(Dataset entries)
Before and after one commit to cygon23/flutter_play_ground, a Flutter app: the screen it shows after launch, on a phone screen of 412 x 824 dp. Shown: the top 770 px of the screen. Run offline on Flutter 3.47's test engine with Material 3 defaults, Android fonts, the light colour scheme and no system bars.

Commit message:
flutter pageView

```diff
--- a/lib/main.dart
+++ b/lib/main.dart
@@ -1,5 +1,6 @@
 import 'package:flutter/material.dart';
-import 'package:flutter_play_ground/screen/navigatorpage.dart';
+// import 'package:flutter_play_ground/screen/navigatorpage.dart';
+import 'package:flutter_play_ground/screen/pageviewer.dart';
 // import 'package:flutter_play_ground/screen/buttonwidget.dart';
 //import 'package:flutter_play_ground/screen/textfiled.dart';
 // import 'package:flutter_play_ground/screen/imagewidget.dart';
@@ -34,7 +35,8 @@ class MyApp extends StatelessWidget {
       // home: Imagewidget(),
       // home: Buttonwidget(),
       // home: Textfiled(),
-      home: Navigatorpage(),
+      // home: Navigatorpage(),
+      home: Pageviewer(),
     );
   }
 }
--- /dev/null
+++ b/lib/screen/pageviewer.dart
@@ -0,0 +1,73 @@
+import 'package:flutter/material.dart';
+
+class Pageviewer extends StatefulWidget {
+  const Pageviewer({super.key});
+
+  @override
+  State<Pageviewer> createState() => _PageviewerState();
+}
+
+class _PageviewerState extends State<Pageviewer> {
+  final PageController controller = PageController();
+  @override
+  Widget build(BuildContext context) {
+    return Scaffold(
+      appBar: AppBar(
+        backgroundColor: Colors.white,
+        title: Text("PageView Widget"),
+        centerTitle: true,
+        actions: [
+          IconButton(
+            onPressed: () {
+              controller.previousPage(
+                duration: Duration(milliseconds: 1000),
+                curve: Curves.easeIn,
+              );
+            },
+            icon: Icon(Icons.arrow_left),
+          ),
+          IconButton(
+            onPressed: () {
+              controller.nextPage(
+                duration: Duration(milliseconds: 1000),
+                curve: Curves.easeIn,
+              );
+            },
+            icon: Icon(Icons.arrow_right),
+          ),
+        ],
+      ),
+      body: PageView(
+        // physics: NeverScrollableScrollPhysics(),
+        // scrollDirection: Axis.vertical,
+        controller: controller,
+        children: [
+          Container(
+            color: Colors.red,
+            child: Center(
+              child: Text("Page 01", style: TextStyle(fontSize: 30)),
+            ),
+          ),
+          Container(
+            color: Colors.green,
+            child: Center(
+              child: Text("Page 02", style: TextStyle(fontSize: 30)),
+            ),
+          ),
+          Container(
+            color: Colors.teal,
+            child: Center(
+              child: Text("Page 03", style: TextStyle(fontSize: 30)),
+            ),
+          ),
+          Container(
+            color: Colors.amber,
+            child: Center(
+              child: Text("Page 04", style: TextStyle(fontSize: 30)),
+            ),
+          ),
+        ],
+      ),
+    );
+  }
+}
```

> **Work request**
Search the entries for the string "home" and return each line where it turns up.

> **Result**
       // home: Imagewidget(),
       // home: Buttonwidget(),
       // home: Textfiled(),
-      home: Navigatorpage(),
+      // home: Navigatorpage(),
+      home: Pageviewer(),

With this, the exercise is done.